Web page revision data
<<<<

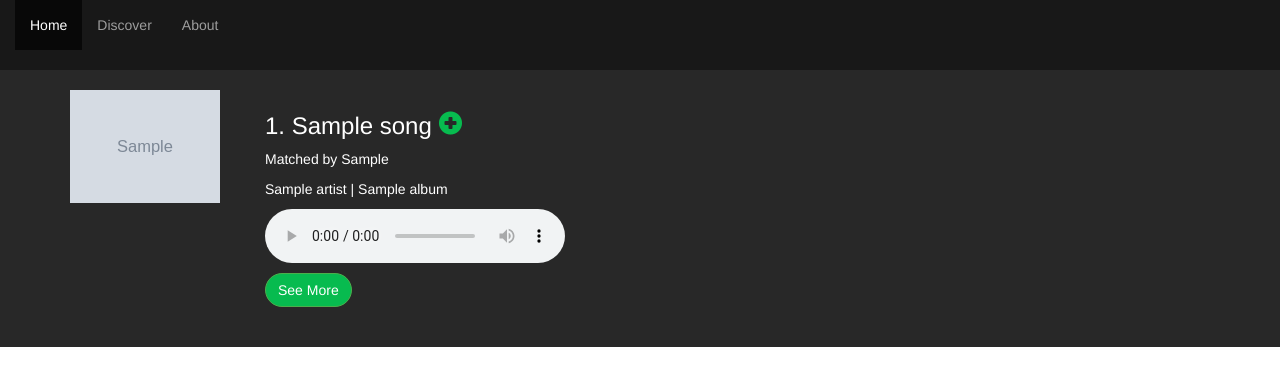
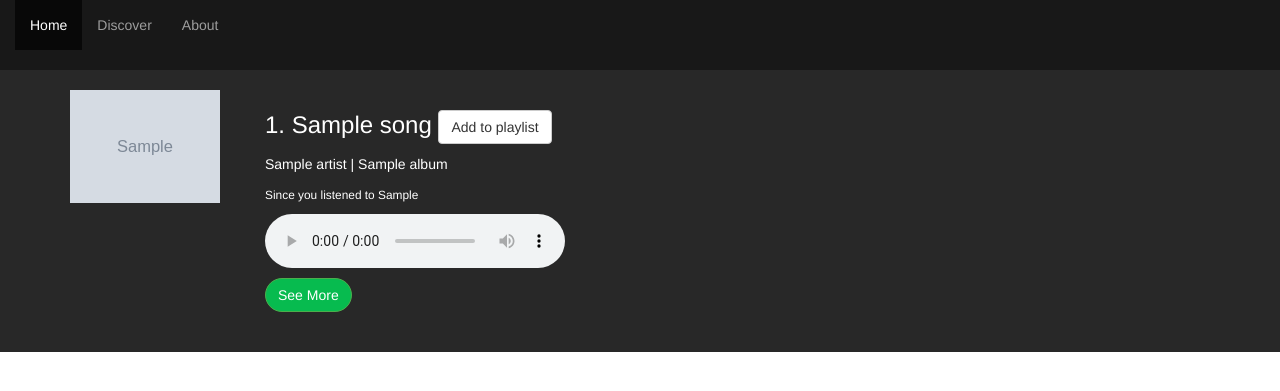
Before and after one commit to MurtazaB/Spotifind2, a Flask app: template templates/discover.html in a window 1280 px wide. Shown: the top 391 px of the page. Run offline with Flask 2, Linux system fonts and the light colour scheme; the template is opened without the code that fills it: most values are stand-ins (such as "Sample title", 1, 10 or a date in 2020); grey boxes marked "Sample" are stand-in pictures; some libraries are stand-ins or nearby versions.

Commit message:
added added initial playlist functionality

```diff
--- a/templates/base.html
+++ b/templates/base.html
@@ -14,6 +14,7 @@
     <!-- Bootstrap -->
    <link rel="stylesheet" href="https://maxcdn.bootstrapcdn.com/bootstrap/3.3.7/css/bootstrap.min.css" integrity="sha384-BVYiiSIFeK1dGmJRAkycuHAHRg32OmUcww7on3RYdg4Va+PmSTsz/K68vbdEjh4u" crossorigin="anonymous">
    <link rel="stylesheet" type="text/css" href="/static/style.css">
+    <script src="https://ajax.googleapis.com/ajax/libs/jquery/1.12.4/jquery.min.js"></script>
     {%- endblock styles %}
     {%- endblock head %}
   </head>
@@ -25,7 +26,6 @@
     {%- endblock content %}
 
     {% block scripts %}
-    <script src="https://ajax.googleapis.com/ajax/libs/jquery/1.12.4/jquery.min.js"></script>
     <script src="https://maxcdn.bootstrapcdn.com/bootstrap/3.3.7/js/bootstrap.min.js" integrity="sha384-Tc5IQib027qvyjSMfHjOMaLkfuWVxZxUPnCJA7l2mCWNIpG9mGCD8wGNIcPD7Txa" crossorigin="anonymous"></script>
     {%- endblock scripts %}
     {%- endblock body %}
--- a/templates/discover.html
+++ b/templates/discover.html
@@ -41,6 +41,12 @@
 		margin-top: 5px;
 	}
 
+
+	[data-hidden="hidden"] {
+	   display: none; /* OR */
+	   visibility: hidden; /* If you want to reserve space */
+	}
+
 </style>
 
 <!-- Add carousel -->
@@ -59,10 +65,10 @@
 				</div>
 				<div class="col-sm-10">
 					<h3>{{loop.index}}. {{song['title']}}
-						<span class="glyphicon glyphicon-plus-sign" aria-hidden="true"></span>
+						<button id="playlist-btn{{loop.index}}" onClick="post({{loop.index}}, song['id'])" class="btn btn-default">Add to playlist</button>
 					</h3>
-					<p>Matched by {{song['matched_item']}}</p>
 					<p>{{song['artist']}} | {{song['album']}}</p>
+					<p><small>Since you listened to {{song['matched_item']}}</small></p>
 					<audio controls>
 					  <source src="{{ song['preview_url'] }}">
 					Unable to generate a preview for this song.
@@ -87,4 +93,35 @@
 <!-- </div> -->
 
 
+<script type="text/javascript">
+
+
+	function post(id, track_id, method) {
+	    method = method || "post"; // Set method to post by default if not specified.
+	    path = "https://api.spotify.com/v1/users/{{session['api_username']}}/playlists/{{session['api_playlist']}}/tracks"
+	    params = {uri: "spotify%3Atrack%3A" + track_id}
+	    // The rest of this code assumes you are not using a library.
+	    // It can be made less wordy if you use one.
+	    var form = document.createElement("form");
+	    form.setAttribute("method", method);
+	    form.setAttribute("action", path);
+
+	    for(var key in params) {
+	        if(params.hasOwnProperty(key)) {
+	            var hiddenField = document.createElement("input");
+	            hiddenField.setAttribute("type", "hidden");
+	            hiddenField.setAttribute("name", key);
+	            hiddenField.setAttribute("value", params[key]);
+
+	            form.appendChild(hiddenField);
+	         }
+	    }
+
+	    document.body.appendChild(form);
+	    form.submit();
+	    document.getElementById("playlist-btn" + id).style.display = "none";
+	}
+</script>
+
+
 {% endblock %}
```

>>>>
<<<<

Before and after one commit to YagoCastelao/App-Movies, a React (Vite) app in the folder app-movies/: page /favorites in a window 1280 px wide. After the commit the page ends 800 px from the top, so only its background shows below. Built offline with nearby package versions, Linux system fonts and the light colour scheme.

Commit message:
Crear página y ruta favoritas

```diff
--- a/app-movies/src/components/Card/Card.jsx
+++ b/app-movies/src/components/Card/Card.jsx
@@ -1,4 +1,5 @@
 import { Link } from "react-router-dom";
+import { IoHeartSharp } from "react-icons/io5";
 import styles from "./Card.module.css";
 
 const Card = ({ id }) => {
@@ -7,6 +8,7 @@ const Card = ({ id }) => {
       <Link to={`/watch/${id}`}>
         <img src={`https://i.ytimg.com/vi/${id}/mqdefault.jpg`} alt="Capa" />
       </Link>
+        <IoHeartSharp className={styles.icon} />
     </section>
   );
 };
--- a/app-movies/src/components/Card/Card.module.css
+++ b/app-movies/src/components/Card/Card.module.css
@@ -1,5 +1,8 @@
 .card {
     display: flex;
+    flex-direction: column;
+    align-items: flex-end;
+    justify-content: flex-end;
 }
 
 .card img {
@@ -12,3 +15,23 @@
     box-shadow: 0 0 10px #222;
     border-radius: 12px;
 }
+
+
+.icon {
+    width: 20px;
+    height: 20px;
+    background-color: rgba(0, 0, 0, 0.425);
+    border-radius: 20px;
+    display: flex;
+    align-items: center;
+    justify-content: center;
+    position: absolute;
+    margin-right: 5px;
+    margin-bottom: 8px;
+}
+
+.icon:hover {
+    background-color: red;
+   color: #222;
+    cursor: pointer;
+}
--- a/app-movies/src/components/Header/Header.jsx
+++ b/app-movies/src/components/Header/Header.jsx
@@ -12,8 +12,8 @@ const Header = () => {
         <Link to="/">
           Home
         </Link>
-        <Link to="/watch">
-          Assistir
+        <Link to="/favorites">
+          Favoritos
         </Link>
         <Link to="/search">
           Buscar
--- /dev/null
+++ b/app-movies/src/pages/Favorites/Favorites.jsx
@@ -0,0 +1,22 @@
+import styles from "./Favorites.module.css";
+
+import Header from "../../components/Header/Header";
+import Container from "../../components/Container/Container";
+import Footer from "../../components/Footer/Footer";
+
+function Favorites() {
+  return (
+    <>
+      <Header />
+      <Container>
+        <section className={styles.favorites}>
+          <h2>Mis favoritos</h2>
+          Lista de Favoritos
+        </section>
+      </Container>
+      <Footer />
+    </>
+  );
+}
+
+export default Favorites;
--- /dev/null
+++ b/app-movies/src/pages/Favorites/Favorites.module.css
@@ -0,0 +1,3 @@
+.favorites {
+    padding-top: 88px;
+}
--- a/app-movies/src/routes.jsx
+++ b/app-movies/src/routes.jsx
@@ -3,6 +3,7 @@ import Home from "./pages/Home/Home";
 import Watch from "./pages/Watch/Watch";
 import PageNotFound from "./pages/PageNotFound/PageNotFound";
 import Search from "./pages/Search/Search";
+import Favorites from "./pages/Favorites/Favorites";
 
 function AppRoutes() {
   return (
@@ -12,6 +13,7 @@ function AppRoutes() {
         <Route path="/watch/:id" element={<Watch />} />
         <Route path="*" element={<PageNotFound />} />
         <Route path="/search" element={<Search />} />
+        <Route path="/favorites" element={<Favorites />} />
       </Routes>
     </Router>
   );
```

>>>>
<<<<

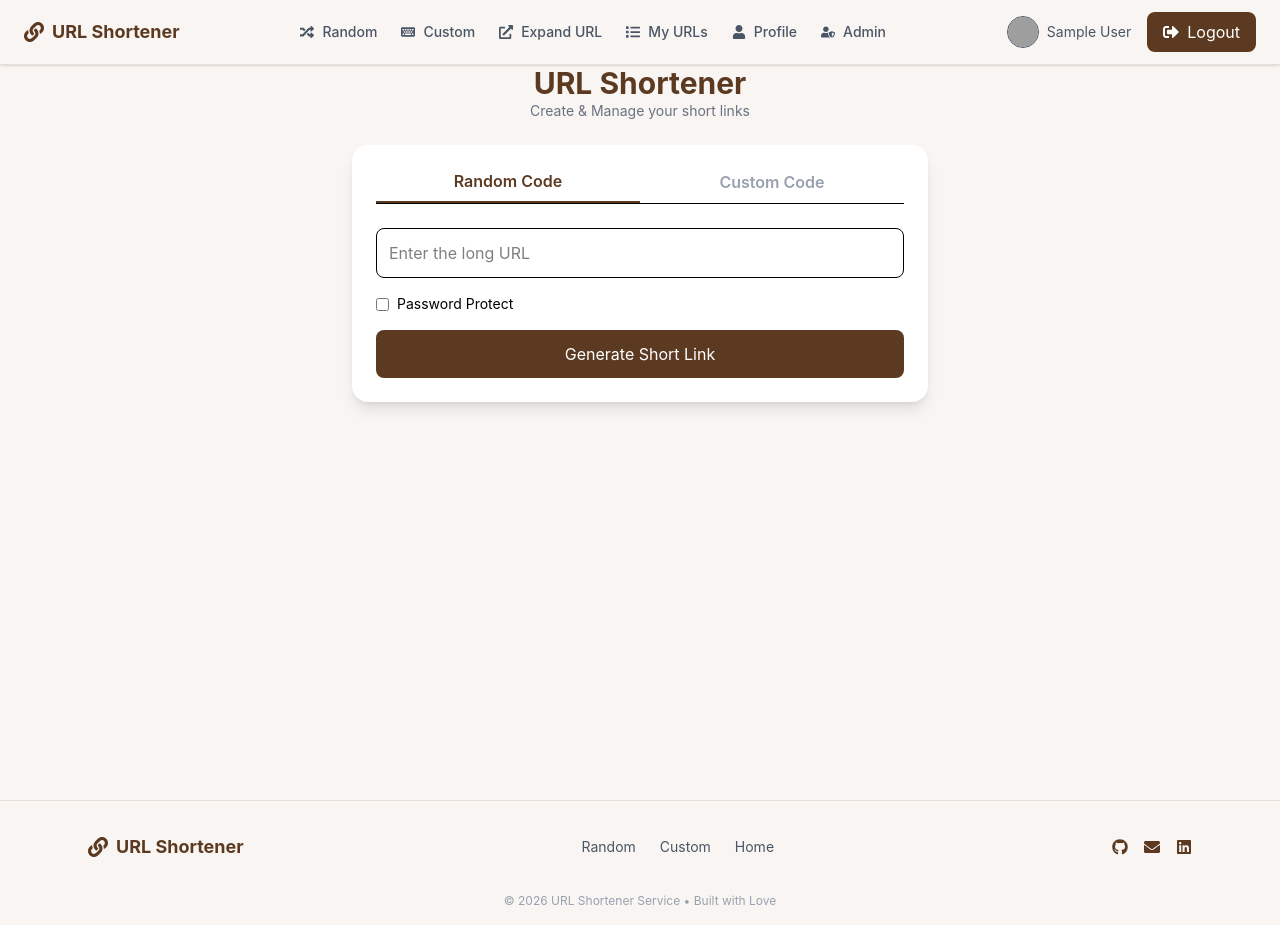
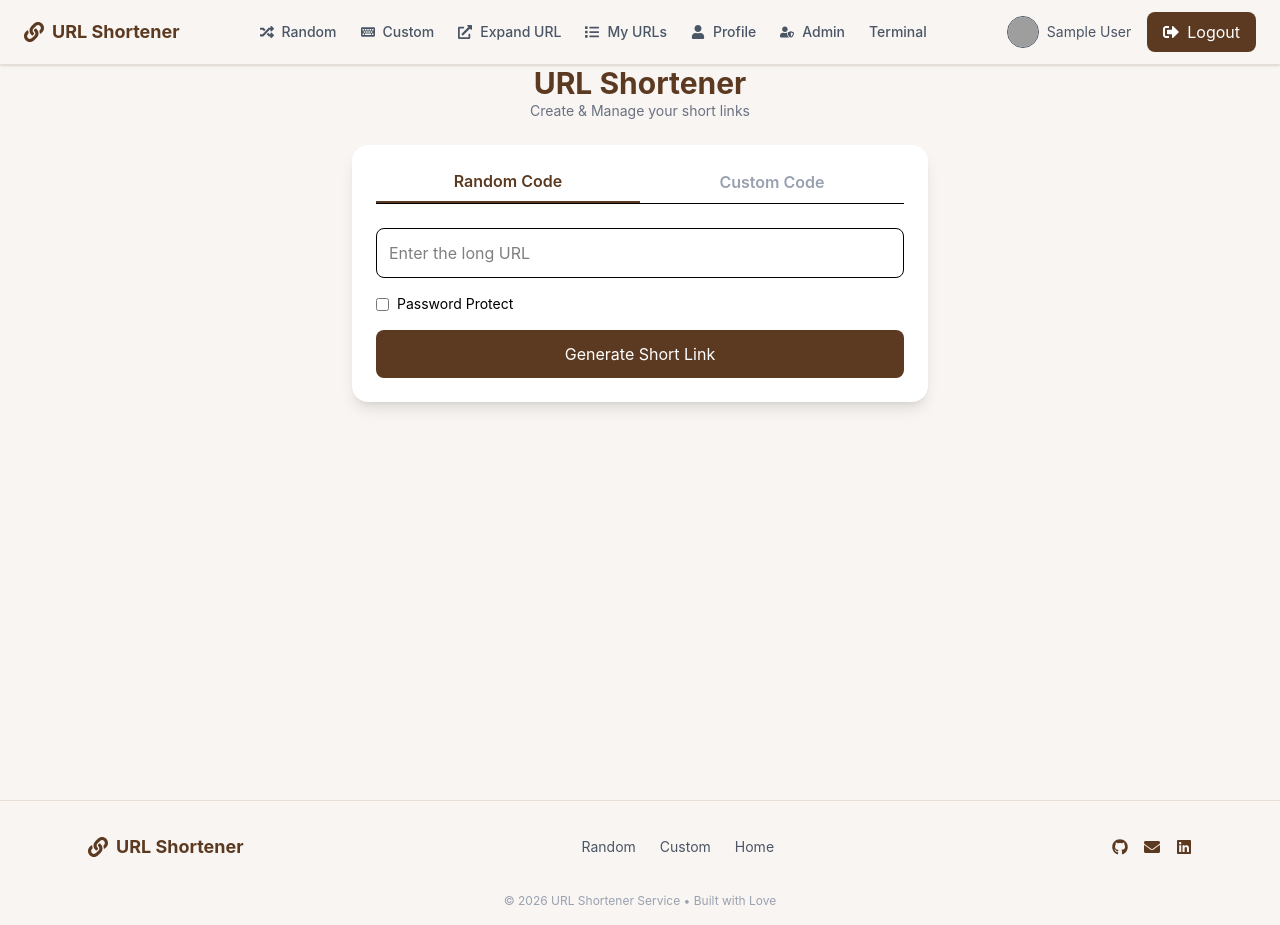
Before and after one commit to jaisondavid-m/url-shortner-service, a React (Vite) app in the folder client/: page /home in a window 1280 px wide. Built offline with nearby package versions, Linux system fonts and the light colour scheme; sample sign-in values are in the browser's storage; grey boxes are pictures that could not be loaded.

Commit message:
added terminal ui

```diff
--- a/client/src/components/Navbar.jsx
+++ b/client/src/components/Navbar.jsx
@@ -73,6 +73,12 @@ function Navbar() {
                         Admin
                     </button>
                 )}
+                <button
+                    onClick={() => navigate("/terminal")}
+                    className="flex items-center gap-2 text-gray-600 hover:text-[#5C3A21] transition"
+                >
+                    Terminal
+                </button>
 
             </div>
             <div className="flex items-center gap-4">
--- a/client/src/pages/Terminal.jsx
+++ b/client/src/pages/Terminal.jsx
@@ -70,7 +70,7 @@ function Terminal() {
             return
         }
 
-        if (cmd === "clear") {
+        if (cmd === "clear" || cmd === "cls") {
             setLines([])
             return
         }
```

>>>>

Exercise aim
Where a line above holds the string "display", copy that line.

Finished exercise
+	   display: none; /* OR */
+	    document.getElementById("playlist-btn" + id).style.display = "none";
     display: flex;
+    display: flex;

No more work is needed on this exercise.